By Michelle Falkoff
Few academics will be surprised to hear that more evidence has come out showing that student evaluations of teaching are often biased.
The latest study, released this year by the American Political Science Association, found that the "language students use in evaluations regarding male professors is significantly different than language used in evaluating female professors." The study also showed that "a male instructor administering an identical online course as a female instructor receives higher ordinal scores in teaching evaluations, even when questions are not instructor-specific."
Kristina Mitchell, one of the study’s authors, summarized its findings in Slate last month and concluded: "Our research shows they’re biased against women. That means using them is illegal." Academic institutions must stop giving an inordinate amount of weight to student evaluations when making employment decisions, she argued, until the institutions can account for, address, and eliminate bias.
Unfortunately, there’s no consensus on how best to do that, and gender isn’t the only kind of bias at issue. Still, it’s time for academic institutions to do better on this front.
Evidence of gender bias has been available for a long time. Even the most cursory search reveals multiple studies, going back to the 1980s, of the role of gender bias in academic evaluations. More recently, researchers have investigated the effect of other kinds of bias, such as racial and ethnic, and have found equally problematic outcomes.
Even biases that fall outside traditional categories of discrimination — such as student negativity toward classes they perceive as overly challenging or taxing — harm an institution’s ability to use student evaluations to gauge instructors’ effectiveness. Professors who are perceived to be difficult, or who teach difficult material, may receive lower evaluations despite students’ often having greater success in later courses based on what they learned from those professors, as one study found.
Student evaluations have also become less reliable over the years because most institutions have switched to online systems. In 2016 the American Association of University Professors released a comprehensive survey of faculty members about teaching evaluations. which found that:
- The rate at which students were filling out evaluations has gone down precipitously in the electronic age.
- The tone of their comments has started to resemble that of internet message boards, with more abuse and bullying.
- Students who were aware of some or all of their grades tended to be harder on faculty members in both written comments and numerical assessment.
That decrease in reliability and consistency contributes to the ineffectiveness of student evaluations as a primary metric for faculty assessment.

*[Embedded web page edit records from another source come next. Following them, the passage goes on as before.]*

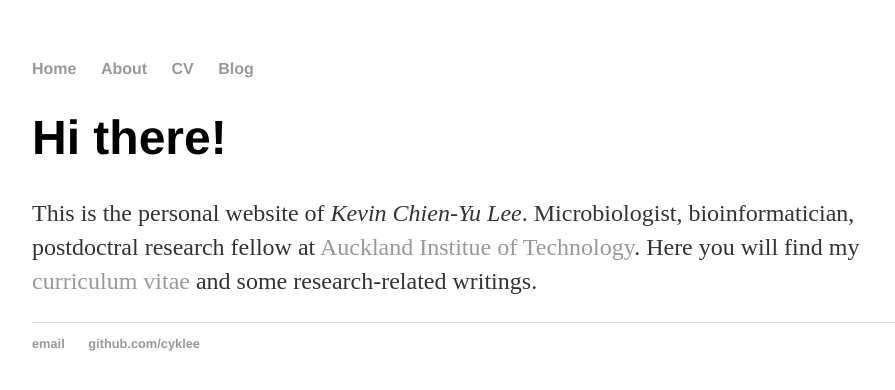
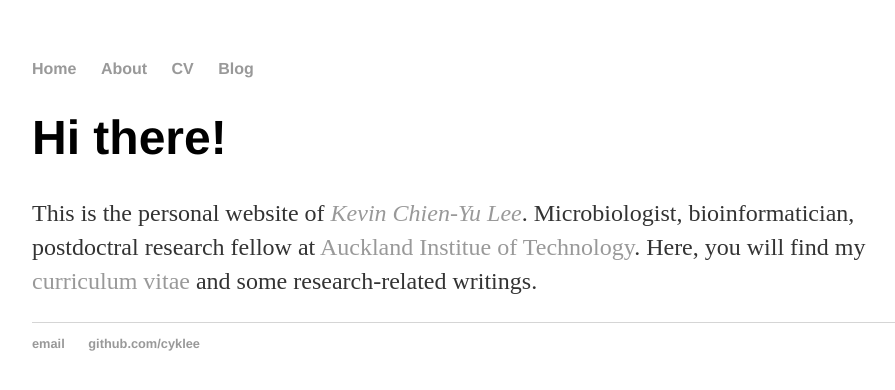
Before and after one commit to cyklee/cyklee.github.io, a Jekyll site: the page built from index.html, in a window 1280 px wide. Shown: the top 390 px of the page, without its empty margins (160-1055 px from the left). Built offline with Jekyll 4.4.1, drawn with Linux system fonts in a browser that asks for light colours; part of the change alters nothing that is shown.

```diff
--- a/index.html
+++ b/index.html
@@ -4,6 +4,6 @@ title: Kevin C Lee, Microbiologist
 ---
 <div class="blurb">
 	<h1>Hi there!</h1>
-	<p>This is the personal website of <em>Kevin Chien-Yu Lee</em>. Microbiologist, bioinformatician, postdoctral research fellow at <a href="https://aenz.aut.ac.nz/"> Auckland Institue of Technology</a>.
-	Here you will find my <a href="/about">curriculum vitae</a>  and some research-related writings. </p>
+	<p>This is the personal website of <a href="https://scholar.google.co.nz/citations?user=RLsjHSMAAAAJ&hl=en"><em>Kevin Chien-Yu Lee</em></a>. Microbiologist, bioinformatician, postdoctral research fellow at <a href="https://aenz.aut.ac.nz/"> Auckland Institue of Technology</a>.
+	Here, you will find my <a href="/about">curriculum vitae</a>  and some research-related writings. </p>
 	</div><!-- /.blurb -->
```
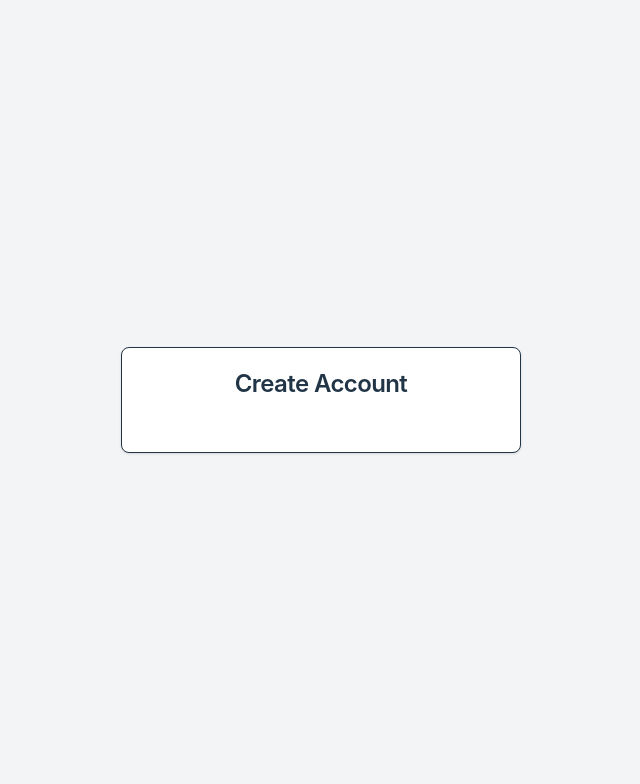
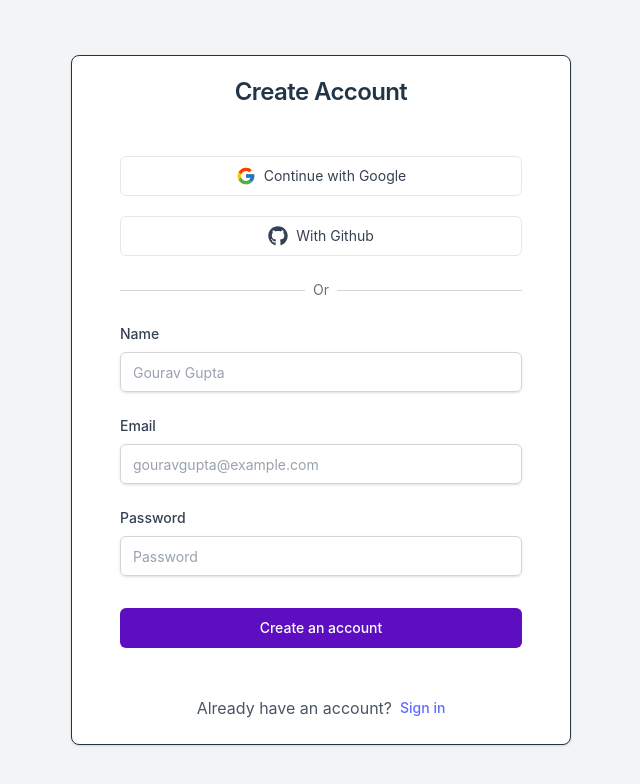
Before and after one commit to gouravg11/My-Finance-Application, a React (Vite) app in the folder frontend/: page /sign-up in a window 1280 px wide. Shown: the top 784 px of the page, without its empty margins (319-959 px from the left). Built offline with nearby package versions, Linux system fonts and the light colour scheme; no server answers.

Commit message:
signUp page done

```diff
--- a/frontend/package.json
+++ b/frontend/package.json
@@ -11,10 +11,15 @@
   },
   "dependencies": {
     "@tailwindcss/vite": "^4.0.8",
+    "axios": "^1.7.9",
     "clsx": "^2.1.1",
+    "firebase": "^11.3.1",
     "react": "^19.0.0",
     "react-dom": "^19.0.0",
+    "react-firebase-hooks": "^5.1.1",
+    "react-icons": "^5.5.0",
     "react-router-dom": "^7.2.0",
+    "sonner": "^2.0.1",
     "zod": "^3.24.2",
     "zustand": "^5.0.3"
   },
--- a/frontend/src/App.jsx
+++ b/frontend/src/App.jsx
@@ -7,10 +7,13 @@ import Settings from "./pages/settings";
 import AccountPage from "./pages/account-page";
 import Transactions from "./pages/transactions";
 import useStore from "./store";
+import { setAuthToken } from "./libs/apiCall";
+import { Toaster } from "sonner";
 
 const RootLayout = () => {
   const { user } = useStore((state) => state);
   console.log(user);
+  setAuthToken(user?.token || "");
 
   return !user ? (
     <Navigate to="sign-in" replace={true} />
@@ -44,6 +47,7 @@ function App() {
           <Route path="/sign-up" element={<SignUp />} />
         </Routes>
       </div>
+      <Toaster richColors position="top-center " />
     </>
   );
 }
--- /dev/null
+++ b/frontend/src/components/ui/separator.jsx
@@ -0,0 +1,16 @@
+import React from "react";
+
+export const Separator = () => {
+  return (
+    <div className="relative">
+      <div className="absolute inset-0 flex items-center">
+        <div className="w-full border-t border-gray-300 dark:border-gray-800"></div>
+      </div>
+      <div className="relative flex justify-center text-sm">
+        <span className="px-2 text-gray-500 bg-white rounded dark:bg-black/10">
+          Or
+        </span>
+      </div>
+    </div>
+  );
+};
--- /dev/null
+++ b/frontend/src/components/ui/social-auth.jsx
@@ -0,0 +1,111 @@
+import {
+  GithubAuthProvider,
+  GoogleAuthProvider,
+  signInWithPopup,
+} from "firebase/auth";
+
+import React, { useEffect, useState } from "react";
+import { useAuthState } from "react-firebase-hooks/auth";
+import { FcGoogle } from "react-icons/fc";
+import { FaGithub } from "react-icons/fa";
+import { useNavigate } from "react-router-dom";
+import { toast } from "sonner";
+import api from "../../libs/apiCall";
+import { auth } from "../../libs/firebaseConfig";
+import useStore from "../../store";
+import { Button } from "../ui/button";
+
+export const SocialAuth = ({ isLoading, setLoading }) => {
+  const [user] = useAuthState(auth);
+  const [selectedProvider, setSelectedProvider] = useState("google");
+
+  const { setCredentials } = useState((state) => state);
+  const navigate = useNavigate();
+
+  const signInWithGoogle = async () => {
+    const provider = new GoogleAuthProvider();
+    setSelectedProvider("googel");
+
+    try {
+      const res = await signInWithPopup(auth, provider);
+    } catch (error) {
+      console.error("Error signing in with Google", error);
+    }
+  };
+
+  const signInWithGithub = async () => {
+    const provider = GithubAuthProvider();
+    setSelectedProvider("github");
+
+    try {
+      const res = await signInWithPopup(auth, provider);
+    } catch (error) {
+      console.error("Error signing in with Github", error);
+    }
+  };
+
+  useEffect(() => {
+    const saveUserToDb = async () => {
+      try {
+        const userData = {
+          name: user.displayName,
+          email: user.email,
+          provider: selectedProvider,
+          uid: user.uid,
+        };
+
+        setLoading(true);
+
+        const { data: res } = await api.post("/auth/sign-in", userData);
+        console.log(res);
+
+        if (res?.user) {
+          toast.success(res?.message);
+          const userInfo = { ...res?.user, token: res?.token };
+          localStorage.setItem("user", JSON.stringify(userInfo));
+
+          setCredentials(userInfo);
+
+          setTimeout(() => {
+            navigate("/overview");
+          }, 1500);
+        }
+      } catch (error) {
+        console.error("Something went wrong: ", error);
+        toast.error(error?.response?.data?.message || error.message);
+      } finally {
+        setLoading(false);
+      }
+    };
+
+    if (user) {
+      saveUserToDb();
+    }
+  }, [user?.uid]);
+
+  return (
+    <div className="items-center gap-2">
+      <Button
+        onClick={signInWithGoogle}
+        disabled={isLoading}
+        variant="outline"
+        className="w-full my-5 text-sm font-normal dark:bg-transparent dark:border-gray-800 dark:text-gray-400"
+        type="button"
+      >
+        <FcGoogle className="mr-2 size-5" />
+        Continue with Google
+      </Button>
+
+      <Button
+        onClick={signInWithGithub}
+        disabled={isLoading}
+        variant="outline"
+        className="w-full text-sm font-normal dark:bg-transparent dark:border-gray-800 dark:text-gray-400"
+        type="button"
+      >
+        <FaGithub className="mr-2 size-5" />
+        With Github
+      </Button>
+    </div>
+  );
+};
--- a/frontend/src/index.css
+++ b/frontend/src/index.css
@@ -38,15 +38,15 @@ h1 {
 }
 
 button {
-  border-radius: 8px;
+  /* border-radius: 8px;
   border: 1px solid transparent;
   padding: 0.6em 1.2em;
   font-size: 1em;
   font-weight: 500;
   font-family: inherit;
-  background-color: #1a1a1a;
+  background-color: #1a1a1a; */
   cursor: pointer;
-  transition: border-color 0.25s;
+  /* transition: border-color 0.25s; */
 }
 /* button:hover {
   border-color: #646cff;
@@ -64,7 +64,7 @@ button:focus-visible {
   a:hover {
     color: #747bff;
   }
-  button {
+  /* button {
     background-color: #f9f9f9;
-  }
+  } */
 }
--- /dev/null
+++ b/frontend/src/libs/firebaseConfig.js
@@ -0,0 +1,25 @@
+// Import the functions you need from the SDKs you need
+import { initializeApp } from "firebase/app";
+import { getAnalytics } from "firebase/analytics";
+import { getAuth } from "firebase/auth";
+// TODO: Add SDKs for Firebase products that you want to use
+// https://firebase.google.com/docs/web/setup#available-libraries
+
+// Your web app's Firebase configuration
+// For Firebase JS SDK v7.20.0 and later, measurementId is optional
+const firebaseConfig = {
+  apiKey: "AIzaSyDntWIttaCYooE323uAemqexZb91mivqqo",
+  authDomain: "my-finance-application-cdc49.firebaseapp.com",
+  projectId: "my-finance-application-cdc49",
+  storageBucket: "my-finance-application-cdc49.firebasestorage.app",
+  messagingSenderId: "34622571452",
+  appId: "1:34622571452:web:cdf8747c61d4f99b9ee1b9",
+  measurementId: "G-XXRJ9JXQXB",
+};
+
+// Initialize Firebase
+const app = initializeApp(firebaseConfig);
+const analytics = getAnalytics(app);
+const auth = getAuth(app);
+
+export { app, auth };
--- a/frontend/src/pages/auth/sign-up.jsx
+++ b/frontend/src/pages/auth/sign-up.jsx
@@ -3,17 +3,30 @@ import * as z from "zod";
 import useStore from "../../store";
 import { useForm } from "react-hook-form";
 import { zodResolver } from "@hookform/resolvers/zod";
-import { useNavigate } from "react-router-dom";
-import { Card, CardTitle, CardHeader } from "../../components/ui/Card";
+import { Link, useNavigate } from "react-router-dom";
+import {
+  Card,
+  CardTitle,
+  CardHeader,
+  CardContent,
+  CardFooter,
+} from "../../components/ui/Card";
+import { SocialAuth } from "../../components/ui/social-auth";
+import { Separator } from "../../components/ui/separator";
+import Input from "../../components/ui/input";
+import { Button } from "../../components/ui/button";
+import { BiLoader } from "react-icons/bi";
 
 const RegisterSchema = z.object({
   email: z
     .string({ required_error: "Email is required" })
     .email({ message: "Invalid email address" }),
-  firstName: z.string({ required_error: "Name is required" }),
+  firstName: z
+    .string({ required_error: "Name is required" })
+    .min(2, { message: "Name must be at least 2 characters" }),
   password: z
     .string({ required_error: "Password is required" })
-    .min(1, "Password is required"),
+    .min(6, { message: "Password must be at least 6 characters" }),
 });
 
 const SignUp = () => {
@@ -24,6 +37,7 @@ const SignUp = () => {
     formState: { errors },
   } = useForm({
     resolver: zodResolver(RegisterSchema),
+    mode: "onChange",
   });
 
   const navigate = useNavigate();
@@ -38,14 +52,74 @@ const SignUp = () => {
   };
   return (
     <div className="flex items-center justify-center w-full min-h-screen py-10">
-      <Card className="w-[400px] bg-white dark:bg-black/20 shadow-md overflow-hidden">
+      <Card className="w-[500px] bg-white dark:bg-black/20 shadow-md overflow-hidden">
         <div className="p-6 md:-8">
           <CardHeader className="py-0">
             <CardTitle className="mb-8 text-center dark:text-white">
               Create Account
             </CardTitle>
           </CardHeader>
+          <CardContent className="p-0">
+            <form onSubmit={handleSubmit(onSubmit)} className="space-y-4">
+              <div className="mb-8 space-y-6">
+                <SocialAuth isLoading={loading} setLoading={setLoading} />
+                <Separator />
+
+                <Input
+                  disabled={loading}
+                  id="firstName"
+                  label="Name"
+                  name="firstName"
+                  type="text"
+                  placeholder="Gourav Gupta"
+                  error={errors?.firstName?.message}
+                  {...register("firstName")}
+                  className="text-sm border dark:border-gray-800 dark:bg-transparent dark:placeholder:text-gray-700 dark:text-gray-400 dark:outline-none"
+                />
+                <Input
+                  disabled={loading}
+                  id="email"
+                  label="Email"
+                  type="email"
+                  placeholder="gouravgupta@example.com"
+                  error={errors?.email?.message}
+                  {...register("email")}
+                  className="text-sm border dark:border-gray-800 dark:bg-transparent dark:placeholder:text-gray-700 dark:text-gray-400 dark:outline-none"
+                />
+                <Input
+                  disabled={loading}
+                  id="password"
+                  label="Password"
+                  type="password"
+                  placeholder="Password"
+                  error={errors?.password?.message}
+                  {...register("password")}
+                  className="text-sm border dark:border-gray-800 dark:bg-transparent dark:placeholder:text-gray-700 dark:text-gray-400 dark:outline-none"
+                />
+              </div>
+              <Button
+                type="submit"
+                className="w-full bg-violet-800"
+                disabled={loading}
+              >
+                {loading ? (
+                  <BiLoader className="text-2xl text-white animate-spin" />
+                ) : (
+                  "Create an account"
+                )}
+              </Button>
+            </form>
+          </CardContent>
         </div>
+        <CardFooter className="justify-center gap-2">
+          <p className="temp-sm text-gray-600">Already have an account?</p>
+          <Link
+            to="/sign-in"
+            className="text-sm font-semibold text-violet-600 hover:underline"
+          >
+            Sign in
+          </Link>
+        </CardFooter>
       </Card>
     </div>
   );
```
Also changed, not shown: 2 other files (tests, documents, lock files or other folders).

It may be possible to improve evaluations by trying to account for, or eliminate, bias — institutions could, for example, change the questions or discount the numbers to account for bias. But the better approach is to look at alternative means of assessing faculty performance.
In particular, it’s time to stop relying primarily on one approach — in this case, student evaluations of teaching — and move to a more holistic strategy in which multiple factors contribute to a more accurate, consistent, and well-rounded assessment.
I was convinced of that by my experience as director of the program in communication and legal reasoning at Northwestern University’s law school. A majority of the program’s faculty members are women, and our primary responsibility involves teaching a required first-year course ("Communication and Legal Reasoning") on legal analysis, writing, and research. Students don’t get to choose their professor, and they receive extensive critical feedback during the semester before they fill out their course evaluations. Perhaps not surprisingly, they often use the evaluation to vent — which typically involves lashing out at the professor.
Angry evaluations are not that helpful in assessing what faculty members do well or where they need improvement. It can be difficult to tell whether a student’s frustrations are a natural byproduct of the difficulty of the course or reveal actual teaching issues that impede learning.
Several studies advise a big-picture approach. The authors of the AAUP report on course evaluations, for example, recommended clearer institutional policies, more mentoring of new instructors, and multiple sources of assessment. Likewise, the University of Michigan’s Center for Research on Learning and Teaching emphasizes the importance of using more than one method — evaluating how faculty members deliver instruction, how they plan their courses, how they assess their students — and gathering feedback from students, colleagues, and supervisors.
In my own program, I’ve found alternative methods of assessing teaching to be extremely effective: watching faculty members teach (whether via video or in person), reviewing their course materials, reading faculty self-evaluations, and meeting with them one-on-one to discuss performance.
With a clear sense of how faculty members perceive their own courses, student feedback is easier to contextualize. It becomes possible to determine whether student concerns are legitimate or just typical of a demanding course (as first-year law-school classes tend to be).
Holding instructors to high standards is important, and student feedback is relevant. But if academic institutions do not take steps to assess teaching more holistically, they run the risk of losing talented faculty members for reasons that are not only inappropriate but may well be illegal. Moving beyond reliance on student evaluations may take more time and effort, but it will also help us ensure that we are helping instructors succeed while eliminating the possibility that bias will play a role in making or breaking their careers.
Michelle Falkoff is a clinical associate professor of law and director of communication and legal reasoning at Northwestern University Pritzker School of Law, where she is a Public Voices Fellow through the OpEd Project.